An unprecedented 107 nations have signed a pledge to “stigmatise, prohibit and eliminate nuclear weapons in light of their unacceptable humanitarian consequences and associated risks” at the Review Conference of the Parties to the Treaty on the Non-Proliferation of Nuclear Weapons (NPT) in New York.
Four major UK Churches – the Baptist Union of Great Britain, the Methodist Church, the Church of Scotland and the United Reformed Church – have welcomed the news, but called on the UK Government to unblock discussion of new multilateral disarmament initiatives.
The 107 governments who have signed the humanitarian pledge call for new legally binding treaties to prohibit the use and threat of use of nuclear weapons. As we approach the 70th anniversary of the devastation of Hiroshima (6 August), Governments supporting the humanitarian pledge have affirmed “that it is in the interest of the very survival of humanity that nuclear weapons are never used again, under any circumstances”.
The 2015 NPT Review Conference has failed to agree an outcome document due to a lack of consensus on how to move forward on a Weapons of Mass Destruction Free Zone in the Middle East. But the conference also revealed the depth of divisions in Europe over approaches to disarmament:

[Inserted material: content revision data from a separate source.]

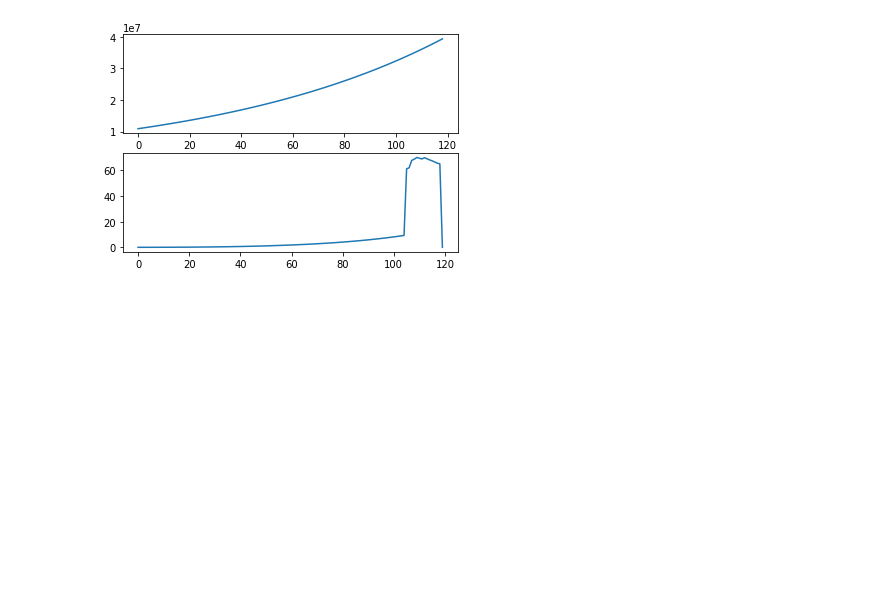
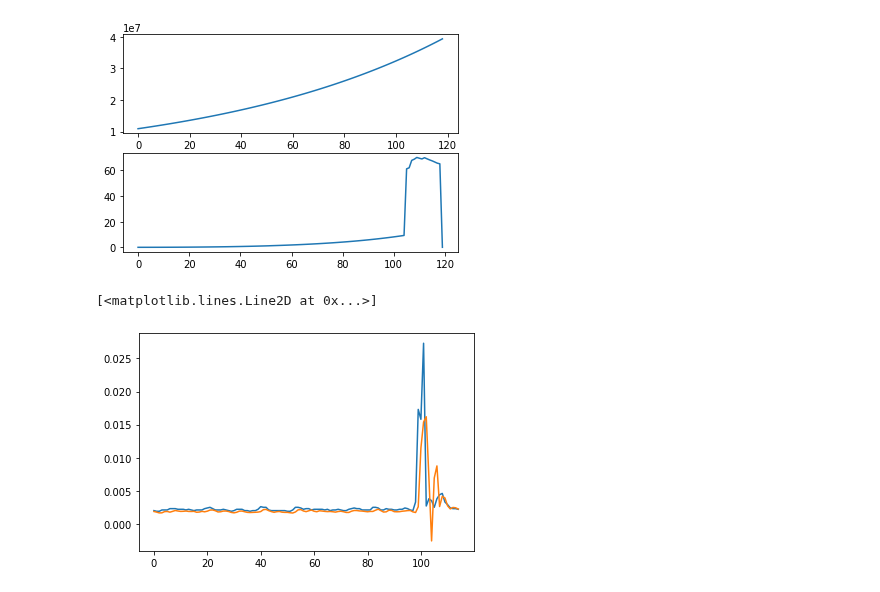
Before and after one commit to ai4sre/meltria-analyzer, a Jupyter notebook: notebooks/ar-based-ad.ipynb, the cells around one changed output. Cells and saved outputs as stored; diff of their text form; code cells hidden in the pictures; blank space fills up the shorter version.

```diff
--- a/notebooks/ar-based-ad.ipynb
+++ b/notebooks/ar-based-ad.ipynb
@@ -366,3 +376,22 @@ Outliers:  [(100, 8.134389), (101, 8.402392), (102, 8.677739), (103, 8.960608),
 [<matplotlib.lines.Line2D at 0x...>]
 [figure]
 [figure]
+# %%
+import sys
+sys.path.append('../')
+%reload_ext autoreload
+%autoreload 2
+from tsdr import tsdr
+from tsdr.outlierdetection.ar import AROutlierDetector
+import numpy as np
+
+scores, preds, model = AROutlierDetector().score(
+    x=np.array(short_spike_series),
+    regression='n',
+    autolag=True,
+)
+plt.plot(short_spike_series[model.ar_lags[-1]:])
+plt.plot(preds)
+# %% [output]
+[<matplotlib.lines.Line2D at 0x...>]
+[figure, added]
```
Also changed, not shown: parts of 5 cells of this notebook.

- France and the UK previously boycotted a conference hosted by the government of Norway on the humanitarian impact of nuclear weapons.
- Ireland and Austria insist that there must be a new legally binding treaty to place nuclear weapons on a par with biological and chemical weapons; however, this position is opposed by the UK.
- Several European states have joined 159 other countries in urging that the humanitarian agenda should underpin all efforts to achieve disarmament and that all states share the responsibility of preventing the modernisation of nuclear arsenals, whilst the UK proposes spending £25 billion on upgrading Trident.
Speaking on behalf of the four UK churches, policy adviser Steve Hucklesby said:
“Faith groups in the UK are united in their conviction that any use of nuclear weapons would violate the sanctity of life and the principle of dignity core to our faith traditions. To address the security challenges that we face today, we must build relationships based on mutual cooperation rather than the threat of mutual destruction.
We now have a serious division in Europe on nuclear weapons. Ireland and Austria insist that we must have new legal treaties to achieve a world free of nuclear weapons, and other states in Europe may be willing to join the call. Sadly the UK remains intransigent, boycotting or blocking any effective forum for the discussion of new multilateral disarmament initiatives. This further risks undermining trust in the Non-Proliferation Treaty. The UK must act to restore confidence in the direction of travel on nuclear disarmament.”
In March of this year, senior leaders of the Baptist Union of Great Britain, the Methodist Church, the Church of Scotland and the United Reformed Church were among 26 UK faith leaders to call on the UK Government to support a robust plan of action on nuclear disarmament.
Churches across the UK are being encouraged to pray for and write to their MPs in response.